# WHAT TO PRODUCE
In the listing below, how many lines contain the word "quisquam"? Please respond with the number only.

# DATA EXCERPTS
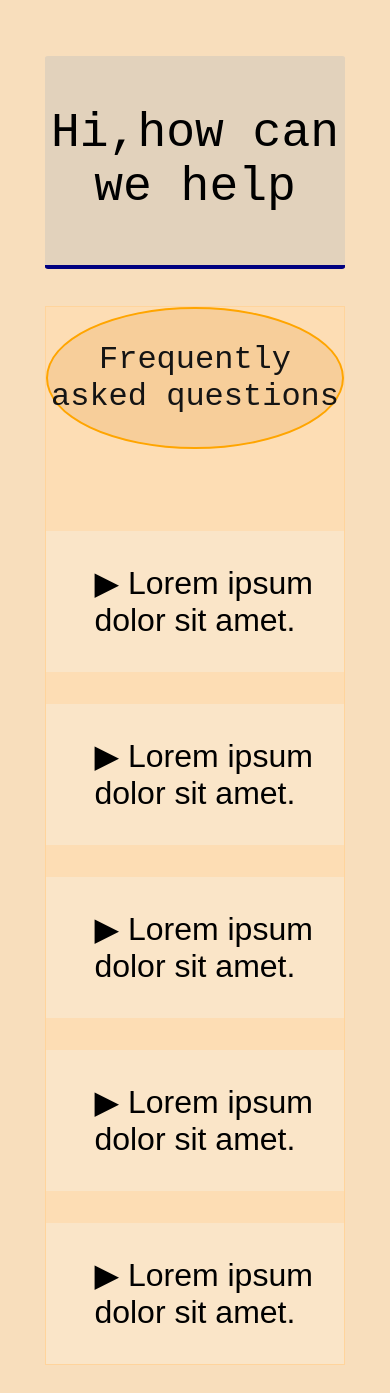
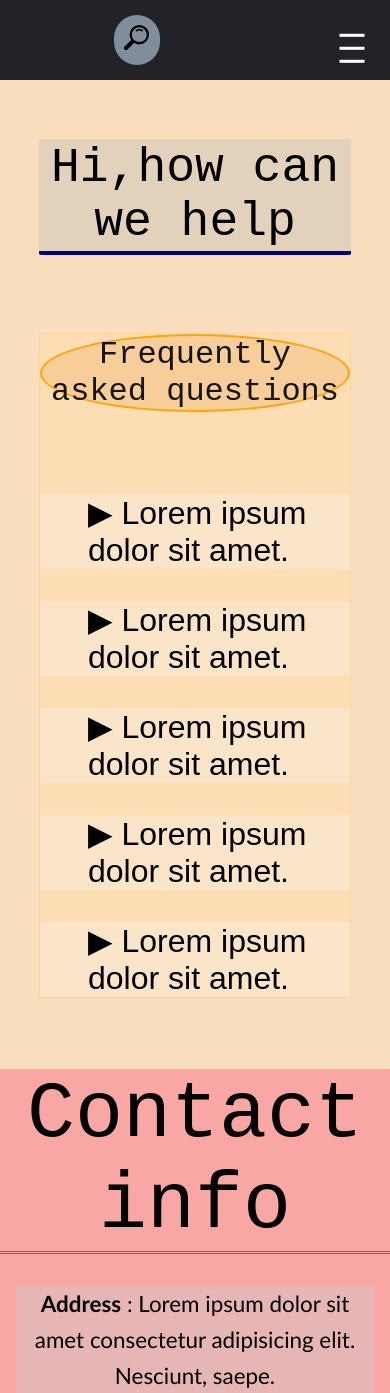
Before and after one commit to Alexandru-Lucaci/TW, a PHP site: page /help.html in a window 390 px wide; the page is wider, and only the part inside the window is pictured. Shown: the top 1393 px of that part. Run offline with PHP 8.4, Linux system fonts and the light colour scheme.

Commit message:
add into help html the navbar

```diff
--- a/help.html
+++ b/help.html
@@ -10,13 +10,53 @@
     <title>How can we help</title>
 
     <link rel="icon" href="images/logoBlack.jpg" />
-
+    <link rel="stylesheet" href="styles/styleNavBar.css" />
+    <link rel="stylesheet" href="styles/styleSearch.css" />
     <link rel="stylesheet" href="styles\styleFooter.css" />
     <link rel="stylesheet" href="styles\styleHelpPage.css" />
-
   </head>
 
   <body>
+    <div class="content">
+      <div class="nav-containter">
+        <nav class="navbar">
+          <div class="search">
+            <div class="searchBar">
+              <input
+                class="search-txt"
+                type="texr"
+                name=""
+                placeholder="Type to search"
+              />
+              <a class="search-bth" href="#"></a>
+              <img
+                src="icons\searchBar.svg"
+                alt="SearchBarBtn"
+                width="25"
+                height="25"
+              />
+            </div>
+          </div>
+          <div class="menu-togle" id="mobile-menu">
+            <span class="bar"></span>
+            <span class="bar"></span>
+            <span class="bar"></span>
+          </div>
+          <ul class="nav-menu">
+            <li><a href="index.html" class="nav-links">Home</a></li>
+            <li><a href="Animals\index.html" class="nav-links">Animals</a></li>
+            <li><a href="about.html" class="nav-links">About</a></li>
+            <li><a href="help.html" class="nav-links">Help</a></li>
+            <li>
+              <a href="contact.html" class="nav-links nav-links-btn">Contact</a>
+            </li>
+            <li><a href="" class="nav-links nav-links-btn">Login</a></li>
+
+            <!-- <li><a href="" class="nav-links ">Login</a></li> -->
+          </ul>
+        </nav>
+      </div>
+    </div>
 
     <div class="help-container">
       <div class="help-title">
@@ -29,44 +69,60 @@
         <p>Frequently asked questions</p>
       </div>
 
-            <br>
+      <br />
 
       <button class="help-question-button">
         <p>&#9654; Lorem ipsum dolor sit amet.</p>
       </button>
       <div class="help-answer">
-                <p>Lorem ipsum dolor sit amet consectetur adipisicing elit. Fugit, molestiae eius laborum modi quidem mollitia!</p>
+        <p>
+          Lorem ipsum dolor sit amet consectetur adipisicing elit. Fugit,
+          molestiae eius laborum modi quidem mollitia!
+        </p>
       </div>
 
       <button class="help-question-button">
         <p>&#9654; Lorem ipsum dolor sit amet.</p>
       </button>
       <div class="help-answer">
-                <p>Lorem ipsum dolor sit amet consectetur adipisicing elit. Provident nesciunt tempora doloremque ab cupiditate! Quasi itaque sit quisquam aliquam illo obcaecati molestias alias, praesentium neque nihil deserunt odit earum maiores, mollitia placeat tempore accusantium dolor voluptatibus ducimus! Corporis, illo exercitationem.</p>
+        <p>
+          Lorem ipsum dolor sit amet consectetur adipisicing elit. Provident
+          nesciunt tempora doloremque ab cupiditate! Quasi itaque sit quisquam
+          aliquam illo obcaecati molestias alias, praesentium neque nihil
+          deserunt odit earum maiores, mollitia placeat tempore accusantium
+          dolor voluptatibus ducimus! Corporis, illo exercitationem.
+        </p>
       </div>
 
       <button class="help-question-button">
         <p>&#9654; Lorem ipsum dolor sit amet.</p>
       </button>
       <div class="help-answer">
-                <p>Lorem ipsum dolor sit amet consectetur adipisicing elit. Fugit, molestiae eius laborum modi quidem mollitia!</p>
+        <p>
+          Lorem ipsum dolor sit amet consectetur adipisicing elit. Fugit,
+          molestiae eius laborum modi quidem mollitia!
+        </p>
       </div>
 
       <button class="help-question-button">
         <p>&#9654; Lorem ipsum dolor sit amet.</p>
       </button>
       <div class="help-answer">
-                <p>Lorem ipsum dolor sit amet consectetur adipisicing elit. Fugit, molestiae eius laborum modi quidem mollitia!</p>
+        <p>
+          Lorem ipsum dolor sit amet consectetur adipisicing elit. Fugit,
+          molestiae eius laborum modi quidem mollitia!
+        </p>
       </div>
-
 
       <button class="help-question-button">
         <p>&#9654; Lorem ipsum dolor sit amet.</p>
       </button>
       <div class="help-answer">
-                <p>Lorem ipsum dolor sit amet consectetur adipisicing elit. Fugit, molestiae eius laborum modi quidem mollitia!</p>
+        <p>
+          Lorem ipsum dolor sit amet consectetur adipisicing elit. Fugit,
+          molestiae eius laborum modi quidem mollitia!
+        </p>
       </div>
-
     </div>
 
     <div class="contact-information-grid">
@@ -76,23 +132,38 @@
 
       <div class="contact-details-grid">
         <div class="contact-detail">
-                    <p><strong>Address</strong> : Lorem ipsum dolor sit amet consectetur adipisicing elit. Nesciunt, saepe.</p>
+          <p>
+            <strong>Address</strong> : Lorem ipsum dolor sit amet consectetur
+            adipisicing elit. Nesciunt, saepe.
+          </p>
         </div>
 
-                <div  class="contact-detail">
-                    <p><strong>Administrator</strong> : Lorem ipsum dolor sit amet consectetur adipisicing elit. Rem, veniam.</p>
+        <div class="contact-detail">
+          <p>
+            <strong>Administrator</strong> : Lorem ipsum dolor sit amet
+            consectetur adipisicing elit. Rem, veniam.
+          </p>
         </div>
 
-                <div  class="contact-detail">
-                    <p><strong>Phone number</strong> : Lorem, ipsum dolor sit amet consectetur adipisicing elit. Commodi, unde.</p>
+        <div class="contact-detail">
+          <p>
+            <strong>Phone number</strong> : Lorem, ipsum dolor sit amet
+            consectetur adipisicing elit. Commodi, unde.
+          </p>
         </div>
 
-                <div  class="contact-detail">
-                    <p><strong>Facebook</strong> : Lorem ipsum dolor sit amet, consectetur adipisicing elit. Dolorem, nihil!</p>
+        <div class="contact-detail">
+          <p>
+            <strong>Facebook</strong> : Lorem ipsum dolor sit amet, consectetur
+            adipisicing elit. Dolorem, nihil!
+          </p>
         </div>
 
-                <div  class="contact-detail">
-                    <p><strong>Email</strong> : Lorem ipsum dolor sit amet consectetur, adipisicing elit. Omnis, voluptatibus!</p>
+        <div class="contact-detail">
+          <p>
+            <strong>Email</strong> : Lorem ipsum dolor sit amet consectetur,
+            adipisicing elit. Omnis, voluptatibus!
+          </p>
         </div>
       </div>
     </div>
--- a/styles/styleHelpPage.css
+++ b/styles/styleHelpPage.css
@@ -1,7 +1,38 @@
 body{
     background-color: rgb(248, 222, 188);
+    display:grid;
+    grid-template-columns: 1fr;
+    grid-template-areas:
+    "nav"
+    "helpContainer"
+    "helpQuestion"
+    "helpFooter"
+
+    ;
+
 }
 
+.content{
+    grid-area:nav;
+    height:80px;
+    display:grid;
+    justify-content: center;
+    align-content: center;
+}
+.help-containter{
+    grid-area: helpContainer;
+}
+.help-question-grid{
+    grid-area:helpQuestion;
+}
+.contact-information-grid{
+    grid-area:helpFooter;
+}
+.searchBar{
+    height: 30px;
+    /* justify-self: right; */
+   left: 15%;
+}
 .help-title{
     text-align: center;
     font-size: 3em;
@@ -62,6 +93,33 @@ body{
 }
 
 @media screen and (max-width: 768px){
+    .search{
+        /* background: red; */
+        display:grid;
+        grid-template-columns: auto;
+        background:rgb(198, 24, 79);
+        margin:0;
+        width:100%;
+        position:absolute;
+        margin-left: 20px;
+
+        left:15%;
+
+    }
+    .nav-menu{
+        display:grid;
+        grid-template-columns: auto;
+        background:rgb(198, 24, 79);
+        margin:0;
+        position:absolute;
+        width:100%;
+       /* to do  */
+        top: 80px;
+
+        left:-100%;
+        opacity:0;
+        transition: all 0.5s ease;
+    }
     .help-question-button{
         width: 100%;
     }
```
Also changed, not shown: about.html (+0 -29 lines). Lines whose indentation alone changed are shown as unchanged.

# TASK ANSWER
2